═══ Supplied records ═══

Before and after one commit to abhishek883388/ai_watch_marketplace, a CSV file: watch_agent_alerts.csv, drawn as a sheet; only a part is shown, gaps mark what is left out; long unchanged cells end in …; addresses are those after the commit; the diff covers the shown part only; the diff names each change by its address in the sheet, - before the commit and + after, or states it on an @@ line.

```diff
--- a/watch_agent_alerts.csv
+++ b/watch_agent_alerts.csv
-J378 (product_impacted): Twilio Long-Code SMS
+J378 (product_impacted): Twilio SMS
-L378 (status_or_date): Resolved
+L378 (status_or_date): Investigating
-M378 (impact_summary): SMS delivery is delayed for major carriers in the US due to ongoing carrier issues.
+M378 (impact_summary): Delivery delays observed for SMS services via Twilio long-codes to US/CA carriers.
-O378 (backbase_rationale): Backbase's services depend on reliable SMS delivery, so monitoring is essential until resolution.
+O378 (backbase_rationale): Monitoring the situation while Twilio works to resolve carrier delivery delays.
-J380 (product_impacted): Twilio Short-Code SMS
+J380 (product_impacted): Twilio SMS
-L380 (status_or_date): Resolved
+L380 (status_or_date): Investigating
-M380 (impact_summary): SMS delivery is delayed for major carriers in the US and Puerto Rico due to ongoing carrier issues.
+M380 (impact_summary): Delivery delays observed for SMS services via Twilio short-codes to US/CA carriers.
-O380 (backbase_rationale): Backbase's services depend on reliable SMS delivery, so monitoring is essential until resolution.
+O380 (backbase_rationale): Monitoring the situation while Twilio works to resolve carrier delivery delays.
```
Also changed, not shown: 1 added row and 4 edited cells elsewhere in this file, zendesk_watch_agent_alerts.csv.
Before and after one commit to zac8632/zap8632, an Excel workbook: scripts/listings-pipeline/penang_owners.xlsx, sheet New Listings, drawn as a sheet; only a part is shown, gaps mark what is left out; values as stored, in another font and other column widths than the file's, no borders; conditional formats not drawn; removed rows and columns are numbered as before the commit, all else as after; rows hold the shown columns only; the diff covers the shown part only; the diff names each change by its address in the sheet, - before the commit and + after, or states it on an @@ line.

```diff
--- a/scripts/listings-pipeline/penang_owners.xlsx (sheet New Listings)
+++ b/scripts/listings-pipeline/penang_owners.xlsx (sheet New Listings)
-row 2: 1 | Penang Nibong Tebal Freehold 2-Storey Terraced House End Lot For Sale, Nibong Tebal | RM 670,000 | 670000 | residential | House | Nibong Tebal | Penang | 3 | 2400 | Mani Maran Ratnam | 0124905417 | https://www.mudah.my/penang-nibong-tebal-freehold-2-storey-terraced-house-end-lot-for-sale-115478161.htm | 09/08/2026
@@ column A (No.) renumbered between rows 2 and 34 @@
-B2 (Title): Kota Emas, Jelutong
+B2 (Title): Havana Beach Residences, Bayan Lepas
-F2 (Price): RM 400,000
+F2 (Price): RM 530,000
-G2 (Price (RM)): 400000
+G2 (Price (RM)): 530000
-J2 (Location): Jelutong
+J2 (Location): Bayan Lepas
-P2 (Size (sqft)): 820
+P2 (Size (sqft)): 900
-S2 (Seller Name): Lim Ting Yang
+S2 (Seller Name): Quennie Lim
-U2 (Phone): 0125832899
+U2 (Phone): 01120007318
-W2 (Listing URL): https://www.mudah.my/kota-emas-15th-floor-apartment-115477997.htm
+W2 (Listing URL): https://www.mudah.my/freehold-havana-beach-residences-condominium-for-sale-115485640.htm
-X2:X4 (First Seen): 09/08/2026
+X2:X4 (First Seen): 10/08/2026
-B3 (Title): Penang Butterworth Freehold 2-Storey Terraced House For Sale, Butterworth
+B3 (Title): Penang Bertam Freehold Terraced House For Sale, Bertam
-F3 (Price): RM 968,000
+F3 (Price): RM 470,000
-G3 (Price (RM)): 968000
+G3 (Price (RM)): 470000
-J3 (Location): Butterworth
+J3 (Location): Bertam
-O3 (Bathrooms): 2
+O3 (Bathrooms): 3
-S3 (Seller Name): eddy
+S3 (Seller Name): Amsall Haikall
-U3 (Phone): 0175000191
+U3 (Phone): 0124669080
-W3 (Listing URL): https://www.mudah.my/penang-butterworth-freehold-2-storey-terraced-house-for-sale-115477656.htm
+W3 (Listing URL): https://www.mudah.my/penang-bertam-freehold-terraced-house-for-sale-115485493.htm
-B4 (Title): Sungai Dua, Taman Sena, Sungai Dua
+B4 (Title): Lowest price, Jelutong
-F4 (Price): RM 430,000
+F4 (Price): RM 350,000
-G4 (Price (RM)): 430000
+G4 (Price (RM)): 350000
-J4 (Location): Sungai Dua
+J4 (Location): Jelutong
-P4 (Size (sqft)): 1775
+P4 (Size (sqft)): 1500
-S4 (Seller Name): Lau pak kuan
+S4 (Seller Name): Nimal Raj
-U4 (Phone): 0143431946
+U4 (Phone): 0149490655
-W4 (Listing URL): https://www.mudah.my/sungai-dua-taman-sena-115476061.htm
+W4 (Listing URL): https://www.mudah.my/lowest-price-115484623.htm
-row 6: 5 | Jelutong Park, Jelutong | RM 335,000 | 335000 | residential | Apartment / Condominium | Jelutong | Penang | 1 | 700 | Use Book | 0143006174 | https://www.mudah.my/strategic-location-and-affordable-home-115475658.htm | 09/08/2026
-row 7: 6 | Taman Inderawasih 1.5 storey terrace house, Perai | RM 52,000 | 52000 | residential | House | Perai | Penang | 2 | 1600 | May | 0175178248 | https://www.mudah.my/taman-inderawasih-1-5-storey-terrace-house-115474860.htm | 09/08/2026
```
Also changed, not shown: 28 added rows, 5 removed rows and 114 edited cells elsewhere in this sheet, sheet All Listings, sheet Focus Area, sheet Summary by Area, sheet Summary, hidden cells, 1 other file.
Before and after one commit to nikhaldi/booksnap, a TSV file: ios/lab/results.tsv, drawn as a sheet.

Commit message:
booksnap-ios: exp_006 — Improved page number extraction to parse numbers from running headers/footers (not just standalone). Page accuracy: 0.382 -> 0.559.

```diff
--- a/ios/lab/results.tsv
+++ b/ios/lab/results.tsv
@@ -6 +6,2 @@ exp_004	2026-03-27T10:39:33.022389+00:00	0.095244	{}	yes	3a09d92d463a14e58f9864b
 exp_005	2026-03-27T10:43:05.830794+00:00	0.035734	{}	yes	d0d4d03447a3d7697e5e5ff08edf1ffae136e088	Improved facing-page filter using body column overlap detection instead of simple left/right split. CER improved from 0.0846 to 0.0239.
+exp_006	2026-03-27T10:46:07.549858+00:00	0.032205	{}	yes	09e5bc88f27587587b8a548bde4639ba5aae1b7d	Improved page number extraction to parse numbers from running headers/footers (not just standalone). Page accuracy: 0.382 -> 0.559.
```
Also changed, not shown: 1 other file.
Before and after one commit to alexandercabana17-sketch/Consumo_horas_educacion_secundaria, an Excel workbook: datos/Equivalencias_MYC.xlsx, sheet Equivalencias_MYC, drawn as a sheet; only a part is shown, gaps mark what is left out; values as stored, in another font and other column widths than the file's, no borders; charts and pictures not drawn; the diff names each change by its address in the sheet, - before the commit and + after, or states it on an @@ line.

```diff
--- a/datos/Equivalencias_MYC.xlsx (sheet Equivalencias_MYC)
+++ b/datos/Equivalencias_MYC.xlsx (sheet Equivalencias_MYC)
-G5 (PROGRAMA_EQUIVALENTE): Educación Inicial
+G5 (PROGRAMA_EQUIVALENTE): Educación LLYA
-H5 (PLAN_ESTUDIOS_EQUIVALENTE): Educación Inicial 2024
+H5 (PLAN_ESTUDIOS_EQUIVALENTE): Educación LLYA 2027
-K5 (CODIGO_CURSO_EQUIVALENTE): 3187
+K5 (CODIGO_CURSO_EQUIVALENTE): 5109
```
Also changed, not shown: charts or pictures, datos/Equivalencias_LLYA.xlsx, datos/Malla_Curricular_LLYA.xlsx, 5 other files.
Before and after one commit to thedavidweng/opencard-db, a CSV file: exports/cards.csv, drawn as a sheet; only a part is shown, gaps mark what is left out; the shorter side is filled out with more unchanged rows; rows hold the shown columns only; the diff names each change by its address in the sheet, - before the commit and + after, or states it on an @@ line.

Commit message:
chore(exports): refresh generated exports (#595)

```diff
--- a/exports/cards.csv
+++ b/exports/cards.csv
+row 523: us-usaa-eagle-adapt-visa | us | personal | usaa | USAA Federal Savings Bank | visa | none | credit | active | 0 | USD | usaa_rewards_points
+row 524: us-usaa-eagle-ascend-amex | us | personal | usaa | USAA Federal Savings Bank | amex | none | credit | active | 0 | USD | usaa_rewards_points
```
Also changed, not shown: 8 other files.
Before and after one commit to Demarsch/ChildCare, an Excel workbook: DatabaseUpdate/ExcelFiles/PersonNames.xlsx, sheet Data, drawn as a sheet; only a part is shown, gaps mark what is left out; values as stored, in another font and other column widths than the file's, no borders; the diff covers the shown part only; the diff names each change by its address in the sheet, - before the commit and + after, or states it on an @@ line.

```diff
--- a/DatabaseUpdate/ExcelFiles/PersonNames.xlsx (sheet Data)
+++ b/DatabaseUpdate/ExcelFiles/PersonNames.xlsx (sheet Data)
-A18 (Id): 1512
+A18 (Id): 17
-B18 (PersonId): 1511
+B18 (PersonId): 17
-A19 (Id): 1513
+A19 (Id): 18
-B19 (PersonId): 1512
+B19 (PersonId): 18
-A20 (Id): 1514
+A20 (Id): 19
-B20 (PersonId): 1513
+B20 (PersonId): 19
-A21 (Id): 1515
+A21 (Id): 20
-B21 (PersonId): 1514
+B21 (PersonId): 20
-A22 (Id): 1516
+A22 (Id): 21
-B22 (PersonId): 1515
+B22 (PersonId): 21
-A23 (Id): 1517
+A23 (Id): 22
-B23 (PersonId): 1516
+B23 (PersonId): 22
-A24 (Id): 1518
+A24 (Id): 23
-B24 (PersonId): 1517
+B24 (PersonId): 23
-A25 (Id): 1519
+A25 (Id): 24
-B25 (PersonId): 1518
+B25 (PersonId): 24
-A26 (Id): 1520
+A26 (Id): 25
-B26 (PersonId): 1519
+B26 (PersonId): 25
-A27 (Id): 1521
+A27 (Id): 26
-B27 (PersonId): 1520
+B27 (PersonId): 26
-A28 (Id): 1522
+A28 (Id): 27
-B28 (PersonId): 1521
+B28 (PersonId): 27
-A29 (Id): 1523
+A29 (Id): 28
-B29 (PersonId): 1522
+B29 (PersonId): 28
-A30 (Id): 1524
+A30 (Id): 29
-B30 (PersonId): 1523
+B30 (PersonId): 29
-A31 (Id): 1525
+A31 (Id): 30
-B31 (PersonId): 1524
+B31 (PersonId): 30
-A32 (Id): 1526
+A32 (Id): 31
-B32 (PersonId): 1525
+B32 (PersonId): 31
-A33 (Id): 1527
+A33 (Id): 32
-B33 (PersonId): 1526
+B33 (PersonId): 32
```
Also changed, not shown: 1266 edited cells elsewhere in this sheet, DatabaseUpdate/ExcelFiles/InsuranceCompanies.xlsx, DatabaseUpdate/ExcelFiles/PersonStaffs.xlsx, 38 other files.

═══

• Required work:
Find all lines holding the word "mudah" in the records above and copy them.

• Answer below:
-row 2: 1 | Penang Nibong Tebal Freehold 2-Storey Terraced House End Lot For Sale, Nibong Tebal | RM 670,000 | 670000 | residential | House | Nibong Tebal | Penang | 3 | 2400 | Mani Maran Ratnam | 0124905417 | https://www.mudah.my/penang-nibong-tebal-freehold-2-storey-terraced-house-end-lot-for-sale-115478161.htm | 09/08/2026
-W2 (Listing URL): https://www.mudah.my/kota-emas-15th-floor-apartment-115477997.htm
+W2 (Listing URL): https://www.mudah.my/freehold-havana-beach-residences-condominium-for-sale-115485640.htm
-W3 (Listing URL): https://www.mudah.my/penang-butterworth-freehold-2-storey-terraced-house-for-sale-115477656.htm
+W3 (Listing URL): https://www.mudah.my/penang-bertam-freehold-terraced-house-for-sale-115485493.htm
-W4 (Listing URL): https://www.mudah.my/sungai-dua-taman-sena-115476061.htm
+W4 (Listing URL): https://www.mudah.my/lowest-price-115484623.htm
-row 6: 5 | Jelutong Park, Jelutong | RM 335,000 | 335000 | residential | Apartment / Condominium | Jelutong | Penang | 1 | 700 | Use Book | 0143006174 | https://www.mudah.my/strategic-location-and-affordable-home-115475658.htm | 09/08/2026
-row 7: 6 | Taman Inderawasih 1.5 storey terrace house, Perai | RM 52,000 | 52000 | residential | House | Perai | Penang | 2 | 1600 | May | 0175178248 | https://www.mudah.my/taman-inderawasih-1-5-storey-terrace-house-115474860.htm | 09/08/2026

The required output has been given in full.